> **SOURCE MATERIAL**:
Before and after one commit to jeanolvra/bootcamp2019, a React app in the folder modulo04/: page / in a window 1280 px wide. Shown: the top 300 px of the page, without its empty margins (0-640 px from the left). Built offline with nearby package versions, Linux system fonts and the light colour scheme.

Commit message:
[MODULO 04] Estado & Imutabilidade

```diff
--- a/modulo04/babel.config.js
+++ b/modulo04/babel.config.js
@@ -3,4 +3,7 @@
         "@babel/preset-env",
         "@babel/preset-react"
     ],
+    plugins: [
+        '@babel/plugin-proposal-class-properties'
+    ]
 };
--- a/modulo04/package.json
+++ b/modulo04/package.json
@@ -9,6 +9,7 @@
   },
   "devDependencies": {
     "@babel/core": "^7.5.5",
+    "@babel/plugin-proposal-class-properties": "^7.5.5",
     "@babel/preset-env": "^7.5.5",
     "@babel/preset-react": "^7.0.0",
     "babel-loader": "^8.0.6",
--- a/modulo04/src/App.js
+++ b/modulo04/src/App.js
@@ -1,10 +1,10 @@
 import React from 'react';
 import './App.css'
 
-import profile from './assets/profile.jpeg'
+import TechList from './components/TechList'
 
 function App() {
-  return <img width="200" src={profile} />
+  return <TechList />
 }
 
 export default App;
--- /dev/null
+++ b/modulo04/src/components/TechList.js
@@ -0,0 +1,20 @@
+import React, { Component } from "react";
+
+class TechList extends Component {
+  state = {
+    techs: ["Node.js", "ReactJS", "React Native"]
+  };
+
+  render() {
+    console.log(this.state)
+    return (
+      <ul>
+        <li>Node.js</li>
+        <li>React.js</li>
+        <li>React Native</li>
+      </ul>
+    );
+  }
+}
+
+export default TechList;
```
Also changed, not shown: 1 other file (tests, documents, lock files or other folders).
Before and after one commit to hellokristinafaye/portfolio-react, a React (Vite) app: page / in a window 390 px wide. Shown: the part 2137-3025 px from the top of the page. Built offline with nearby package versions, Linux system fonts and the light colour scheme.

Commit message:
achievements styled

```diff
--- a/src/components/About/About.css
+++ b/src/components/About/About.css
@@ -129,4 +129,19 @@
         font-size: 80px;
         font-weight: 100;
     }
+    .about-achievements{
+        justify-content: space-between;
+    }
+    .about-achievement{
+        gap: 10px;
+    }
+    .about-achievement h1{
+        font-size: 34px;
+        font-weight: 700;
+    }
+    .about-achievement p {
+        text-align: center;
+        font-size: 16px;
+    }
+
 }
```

> **WORK TO BE COMPLETED**:
Read the data above and count the lines that include "TechList". Answer only with the count.

> **EXPECTED ANSWER**:
5